Many of us on Twitter know Vic Darkwood, the possibly pseudonymic chap who was an early promulgant of The Chap magazine. Whilst he’s not a Beast of Brewdom, he is often referred to as The Beast of Dartmouth Park, and so rates a mention.

I am currently reading Vic’s book “How to Make Friends and Oppress People – Classic Travel Advice for The Gentleman Advernturer”

It has some astonishingly poor advice on making tea – reprinted from Francis Galton’s The Art of Travel (1872) which seems to recommend,  of all things, an eight-minute infusion.

However, such foolishness is not what has driven this entry.

In his own words, Mr Darkwood has described the humble teapot thus:

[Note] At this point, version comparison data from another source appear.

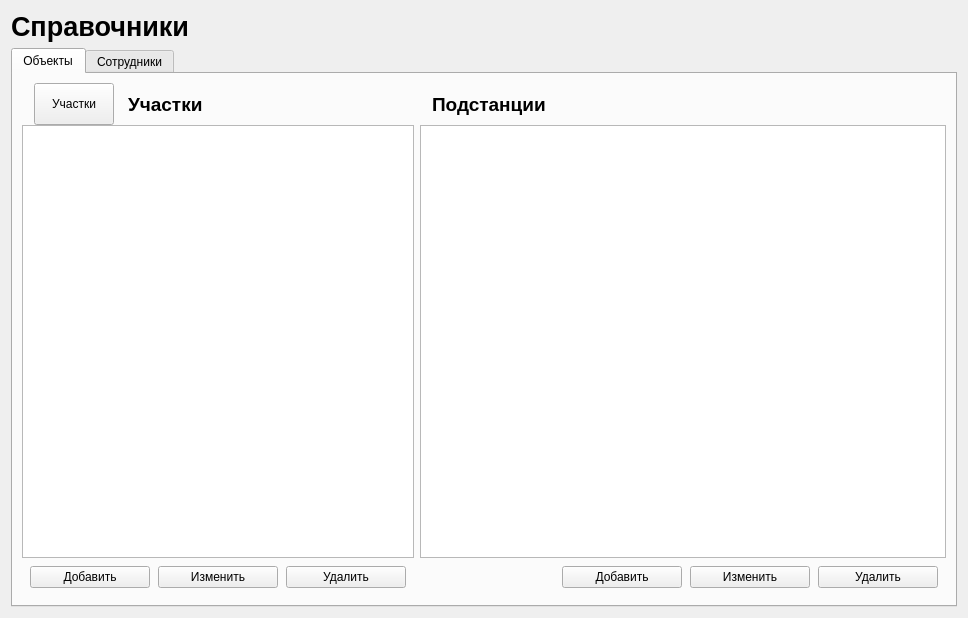
This is ui/directorieswidget.ui in nikola240698/MeteringActs as Qt 5 draws it before an edit. The edited form follows.
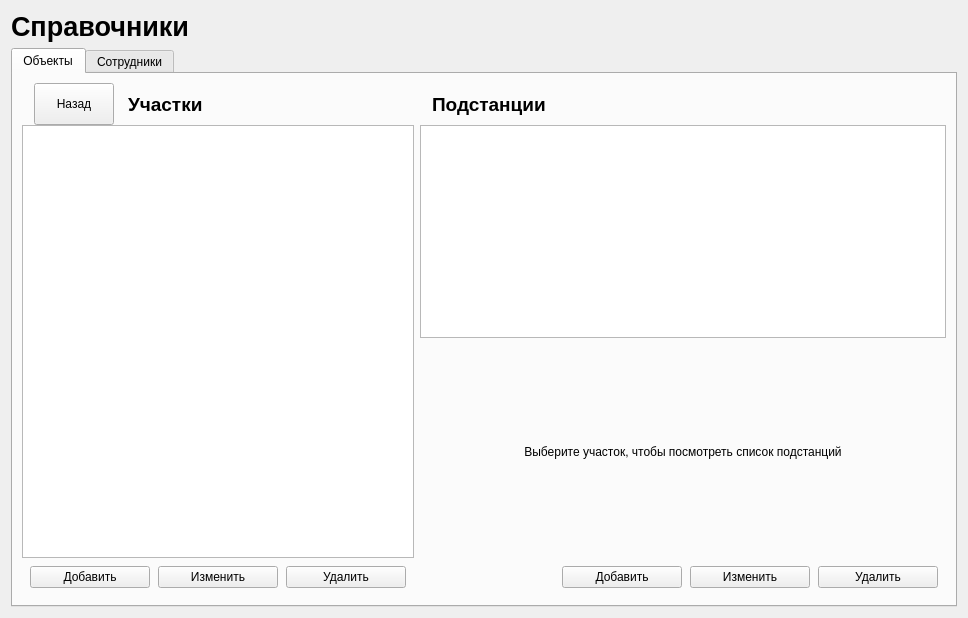
This is the edited form.

The edit to the form file:
```diff
--- a/ui/directorieswidget.ui
+++ b/ui/directorieswidget.ui
@@ -114,7 +114,7 @@
                   </sizepolicy>
                  </property>
                  <property name="text">
-                  <string>Участки</string>
+                  <string>Назад</string>
                  </property>
                  <property name="flatNavigation" stdset="0">
                   <bool>true</bool>
@@ -424,6 +424,25 @@
                  </attribute>
                 </widget>
                </item>
+               <item>
+                <widget class="QLabel" name="rightEmptyLabel">
+                 <property name="sizePolicy">
+                  <sizepolicy hsizetype="Expanding" vsizetype="Expanding">
+                   <horstretch>0</horstretch>
+                   <verstretch>0</verstretch>
+                  </sizepolicy>
+                 </property>
+                 <property name="text">
+                  <string>Выберите участок, чтобы посмотреть список подстанций</string>
+                 </property>
+                 <property name="alignment">
+                  <set>Qt::AlignmentFlag::AlignCenter</set>
+                 </property>
+                 <property name="wordWrap">
+                  <bool>true</bool>
+                 </property>
+                </widget>
+               </item>
                <item>
                 <widget class="QWidget" name="rightButtonsWidget" native="true">
                  <property name="minimumSize">
```
Left out of the diff: 22 changed lines with no effect on the pictures.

“Mother Nature, despite some notable design classics such as the banana, the three-banded armadillo and the young Jean Shrimpton, has yet to come up with a form as compellingly beautiful and ergonomically sleek as the teapot. The rotundity of its body – pregnant with promise, the pleasing arabesque of the spout and the jaunty effeminacy of the handle earn it a special place in the British psyche.”

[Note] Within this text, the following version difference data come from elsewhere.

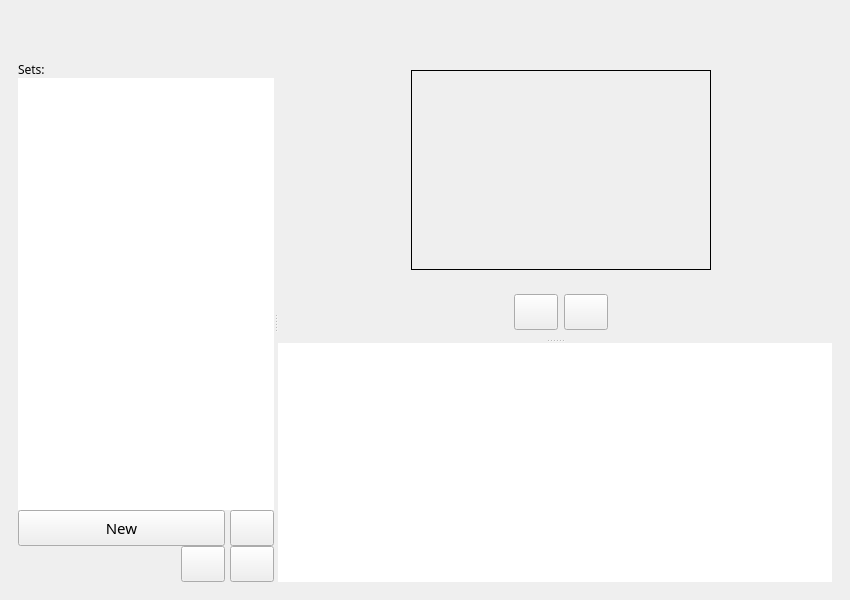
The window that flashcards.ui (gryglik/pipr-project-flashcards) describes before a commit, drawn with Qt 5.
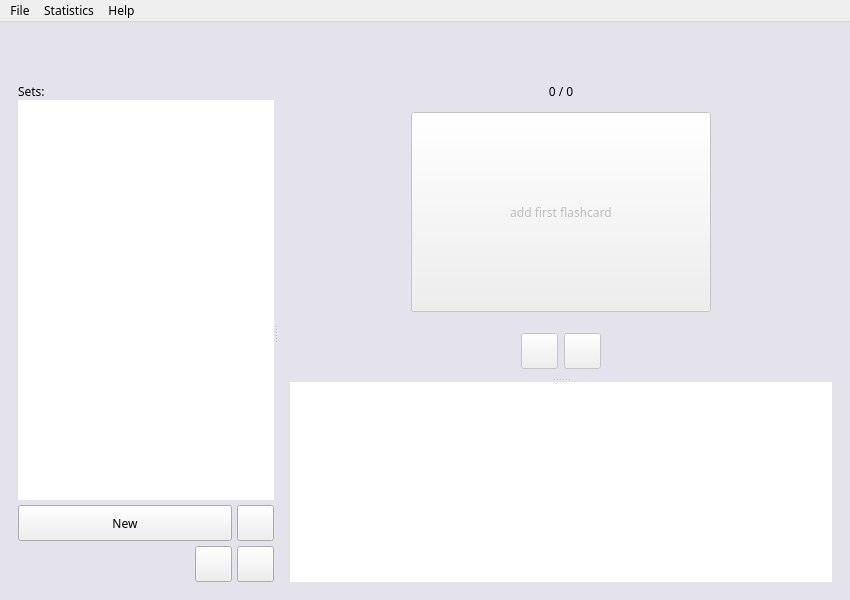
The same window after the commit. Icons and pictures are not drawn. Custom widgets are drawn as their Qt base class.

Commit message: Developed _initialiseSession method and implemented methods to manage flashcards in set

```diff
--- a/flashcards.ui
+++ b/flashcards.ui
@@ -5,6 +5,14 @@
   <property name="enabled">
    <bool>true</bool>
   </property>
+  <property name="geometry">
+   <rect>
+    <x>0</x>
+    <y>0</y>
+    <width>850</width>
+    <height>600</height>
+   </rect>
+  </property>
   <property name="minimumSize">
    <size>
     <width>850</width>
@@ -25,14 +33,41 @@
 	font-family: Futura;
 }
 
-QPushButton {
+MyPushButton {
 	font-size: 15px;
+	background-color: transparent;
+	border-width: 2px;
+	border-style: solid;
+	border-color: #ffffff;
+}
+
+MyPushButton:hover {
+	border-color: #9e5db8
+}
+
+MyPushButton#btn_flashcard{
+	border-width: 5px;
 }
 
 QListWidget {
 	background-color: white;
 	font-size: 20px;
 }
+
+QMainWindow{
+	background-color: #e4e2eb;
+}
+
+QLineEdit{
+	background-color: transparent;
+	border-bottom: 3px;
+	border-bottom-style: solid;
+	border-bottom-color: #9e5db8;
+}
+
+Line{
+	border-color: beige
+}
 </string>
   </property>
   <widget class="QWidget" name="centralwidget">
@@ -210,7 +245,7 @@
           <property name="orientation">
            <enum>Qt::Horizontal</enum>
           </property>
-          <widget class="QWidget" name="">
+          <widget class="QWidget" name="layoutWidget">
            <layout class="QVBoxLayout" name="verticalLayout">
             <property name="spacing">
              <number>0</number>
@@ -259,6 +294,9 @@
               <property name="spacing">
                <number>5</number>
               </property>
+              <property name="topMargin">
+               <number>5</number>
+              </property>
               <item>
                <widget class="QPushButton" name="btn_new_set">
                 <property name="sizePolicy">
@@ -276,7 +314,6 @@
                 <property name="font">
                  <font>
                   <family>Futura</family>
-                  <pointsize>-1</pointsize>
                  </font>
                 </property>
                 <property name="text">
@@ -301,7 +338,6 @@
                 <property name="font">
                  <font>
                   <family>Futura</family>
-                  <pointsize>-1</pointsize>
                  </font>
                 </property>
                 <property name="text">
@@ -321,7 +357,7 @@
                <number>5</number>
               </property>
               <property name="topMargin">
-               <number>0</number>
+               <number>5</number>
               </property>
               <item>
                <spacer name="horizontalSpacer">
@@ -353,7 +389,6 @@
                 <property name="font">
                  <font>
                   <family>Futura</family>
-                  <pointsize>-1</pointsize>
                  </font>
                 </property>
                 <property name="text">
@@ -382,7 +417,6 @@
                 <property name="font">
                  <font>
                   <family>Futura</family>
-                  <pointsize>-1</pointsize>
                  </font>
                 </property>
                 <property name="text">
@@ -416,9 +450,9 @@
            </property>
            <widget class="QWidget" name="page_2"/>
            <widget class="QWidget" name="set_page">
-            <layout class="QVBoxLayout" name="verticalLayout_3">
+            <layout class="QVBoxLayout" name="verticalLayout_8">
              <property name="leftMargin">
-              <number>0</number>
+              <number>12</number>
              </property>
              <property name="topMargin">
               <number>0</number>
@@ -442,11 +476,24 @@
                  </sizepolicy>
                 </property>
                 <layout class="QVBoxLayout" name="verticalLayout_7">
-                 <property name="leftMargin">
-                  <number>12</number>
-                 </property>
                  <item>
-                  <widget class="QWidget" name="widget_2" native="true">
+                  <widget class="QLabel" name="lbl_flashcard_count">
+                   <property name="sizePolicy">
+                    <sizepolicy hsizetype="Preferred" vsizetype="Minimum">
+                     <horstretch>0</horstretch>
+                     <verstretch>0</verstretch>
+                    </sizepolicy>
+                   </property>
+                   <property name="text">
+                    <string>0 / 0</string>
+                   </property>
+                   <property name="alignment">
+                    <set>Qt::AlignCenter</set>
+                   </property>
+                  </widget>
+                 </item>
+                 <item>
+                  <widget class="QWidget" name="flashcard" native="true">
                    <property name="sizePolicy">
                     <sizepolicy hsizetype="Preferred" vsizetype="Expanding">
                      <horstretch>0</horstretch>
@@ -454,8 +501,23 @@
                     </sizepolicy>
                    </property>
                    <layout class="QGridLayout" name="gridLayout">
-                    <item row="0" column="0">
-                     <widget class="QLabel" name="flashcard">
+                    <property name="leftMargin">
+                     <number>0</number>
+                    </property>
+                    <property name="topMargin">
+                     <number>0</number>
+                    </property>
+                    <property name="rightMargin">
+                     <number>0</number>
+                    </property>
+                    <property name="bottomMargin">
+                     <number>0</number>
+                    </property>
+                    <item row="1" column="0">
+                     <widget class="MyPushButton" name="btn_flashcard">
+                      <property name="enabled">
+                       <bool>false</bool>
+                      </property>
                       <property name="sizePolicy">
                        <sizepolicy hsizetype="Fixed" vsizetype="Fixed">
                         <horstretch>0</horstretch>
@@ -468,20 +530,11 @@
                         <height>200</height>
                        </size>
                       </property>
-                      <property name="sizeIncrement">
-                       <size>
-                        <width>30</width>
-                        <height>20</height>
-                       </size>
-                      </property>
-                      <property name="frameShape">
-                       <enum>QFrame::Box</enum>
-                      </property>
                       <property name="text">
-                       <string/>
+                       <string>add first flashcard</string>
                       </property>
-                      <property name="alignment">
-                       <set>Qt::AlignCenter</set>
+                      <property name="checkable">
+                       <bool>true</bool>
                       </property>
                      </widget>
                     </item>
@@ -511,7 +564,10 @@
                      </spacer>
                     </item>
                     <item>
-                     <widget class="QPushButton" name="btn_previous_flashcard">
+                     <widget class="MyPushButton" name="btn_previous_flashcard">
+                      <property name="enabled">
+                       <bool>false</bool>
+                      </property>
                       <property name="sizePolicy">
                        <sizepolicy hsizetype="Fixed" vsizetype="Fixed">
                         <horstretch>0</horstretch>
@@ -527,7 +583,6 @@
                       <property name="font">
                        <font>
                         <family>Futura</family>
-                        <pointsize>-1</pointsize>
                        </font>
                       </property>
                       <property name="text">
@@ -540,7 +595,10 @@
                      </widget>
                     </item>
                     <item>
-                     <widget class="QPushButton" name="btn_next_flashcard">
+                     <widget class="MyPushButton" name="btn_next_flashcard">
+                      <property name="enabled">
+                       <bool>false</bool>
+                      </property>
                       <property name="sizePolicy">
                        <sizepolicy hsizetype="Fixed" vsizetype="Fixed">
                         <horstretch>0</horstretch>
@@ -556,7 +614,6 @@
                       <property name="font">
                        <font>
                         <family>Futura</family>
-                        <pointsize>-1</pointsize>
                        </font>
                       </property>
                       <property name="text">
@@ -586,22 +643,34 @@
                  </item>
                 </layout>
                </widget>
-               <widget class="QListWidget" name="listFlashcards">
-                <property name="sizePolicy">
-                 <sizepolicy hsizetype="Preferred" vsizetype="Expanding">
-                  <horstretch>0</horstretch>
-                  <verstretch>1</verstretch>
-                 </sizepolicy>
-                </property>
-                <property name="frameShape">
-                 <enum>QFrame::NoFrame</enum>
-                </property>
-                <property name="horizontalScrollBarPolicy">
-                 <enum>Qt::ScrollBarAlwaysOff</enum>
-                </property>
-                <property name="uniformItemSizes">
-                 <bool>true</bool>
-                </property>
+               <widget class="QWidget" name="layoutWidget">
+                <layout class="QVBoxLayout" name="verticalLayout_3">
+                 <property name="spacing">
+                  <number>0</number>
+                 </property>
+                 <item>
+                  <widget class="NewFlashcardWidget" name="widget_new_flashcard" native="true"/>
+                 </item>
+                 <item>
+                  <widget class="QListWidget" name="list_flashcards">
+                   <property name="sizePolicy">
+                    <sizepolicy hsizetype="Preferred" vsizetype="Expanding">
+                     <horstretch>0</horstretch>
+                     <verstretch>1</verstretch>
+                    </sizepolicy>
+                   </property>
+                   <property name="frameShape">
+                    <enum>QFrame::NoFrame</enum>
+                   </property>
+                   <property name="horizontalScrollBarPolicy">
+                    <enum>Qt::ScrollBarAlwaysOff</enum>
+                   </property>
+                   <property name="uniformItemSizes">
+                    <bool>true</bool>
+                   </property>
+                  </widget>
+                 </item>
+                </layout>
                </widget>
               </widget>
              </item>
@@ -616,7 +685,80 @@
     </item>
    </layout>
   </widget>
+  <widget class="QMenuBar" name="menuBar">
+   <property name="geometry">
+    <rect>
+     <x>0</x>
+     <y>0</y>
+     <width>850</width>
+     <height>37</height>
+    </rect>
+   </property>
+   <widget class="QMenu" name="menuFile">
+    <property name="title">
+     <string>File</string>
+    </property>
+    <addaction name="actionImport_Flashcards_Set"/>
+    <addaction name="actionExport_Flashcards_Set"/>
+   </widget>
+   <widget class="QMenu" name="menuHelp">
+    <property name="title">
+     <string>Help</string>
+    </property>
+    <addaction name="actionFlashcards"/>
+   </widget>
+   <widget class="QMenu" name="menuStatistics">
+    <property name="title">
+     <string>Statistics</string>
+    </property>
+   </widget>
+   <addaction name="menuFile"/>
+   <addaction name="menuStatistics"/>
+   <addaction name="menuHelp"/>
+  </widget>
+  <action name="actionImport_Flashcards_Set">
+   <property name="enabled">
+    <bool>false</bool>
+   </property>
+   <property name="icon">
+    <iconset>
+     <normaloff>icons/import.png</normaloff>icons/import.png</iconset>
+   </property>
+   <property name="text">
+    <string>Import Flashcards Set...</string>
+   </property>
+  </action>
+  <action name="actionExport_Flashcards_Set">
+   <property name="enabled">
+    <bool>false</bool>
+   </property>
+   <property name="icon">
+    <iconset>
+     <normaloff>icons/export.png</normaloff>icons/export.png</iconset>
+   </property>
+   <property name="text">
+    <string>Export Flashcards Set...</string>
+   </property>
+  </action>
+  <action name="actionFlashcards">
+   <property name="text">
+    <string>Flashcards</string>
+   </property>
+  </action>
  </widget>
+ <customwidgets>
+  <customwidget>
+   <class>MyPushButton</class>
+   <extends>QPushButton</extends>
+   <header>basic_widgets.h</header>
+  </customwidget>
+  <customwidget>
+   <class>NewFlashcardWidget</class>
+   <extends>QWidget</extends>
+   <header>widgets.h</header>
+   <container>1</container>
+  </customwidget>
+ </customwidgets>
  <resources/>
  <connections/>
 </ui>
```
Left out of the diff: 20 changed lines with no effect on the pictures. The commit also changes 16 other files.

An exceptional description, I think.




  1. I have never thought of a teapot as such, but agreed he has a way with words.

  2. Mr Darkwood and I aren’t acquainted although I know of him through you. I looked at his artwork online the other day. What an astounding mind must be driving his talent.
    Anyway, not familiar with Jean and her similarities to a banana, I did a little research, and discovered amongst other attributes all three sport an A in them. Armadillo in first place, banana in second, Jean third. It’s amazing what one learns on a somewhat dreary morning.
    The description of the teapot is beautiful in its sensuality. I think of mine in more platonic terms, but perhaps that’s due to my gender. Mine seem more the Aunt Agatha types, though there several flamboyant friends among them, and their sexuality is quite undefined.

    I hope Vic gives you a wonderful tour of London when you visit. He’s not likely to just trek around Big Ben.


  3. At first read, I thought to myself, “What an incredibly cool name that is…” Vic Darkwood – of course, as you alluded too is a pen name. No man alive would be graced with such clever and herioc sounding moniker. No parent has that much foresight when cuddling soft little junior upon his excursion from the womb.

    And then I saw, that Vic Darkwood is the pen name for Nicholas Jolly. Hmm, highly suspicious, another cool name for a man, but one who has examined his teapot with such regard that he is prepared to describe with such detail that has not been seen before. A level of imagination and creativity abounds in this one, I say.

    How can one man have two incredible names? Does he, or did his parents, have an infatuation with a rotund man dressed in red, trimmed in white, filled with promise and jauntiness while smoking an arabesque pipe?

    Mystery abounds abounds with Vic Darkwood/Nick Jolly, possessor of impressive names…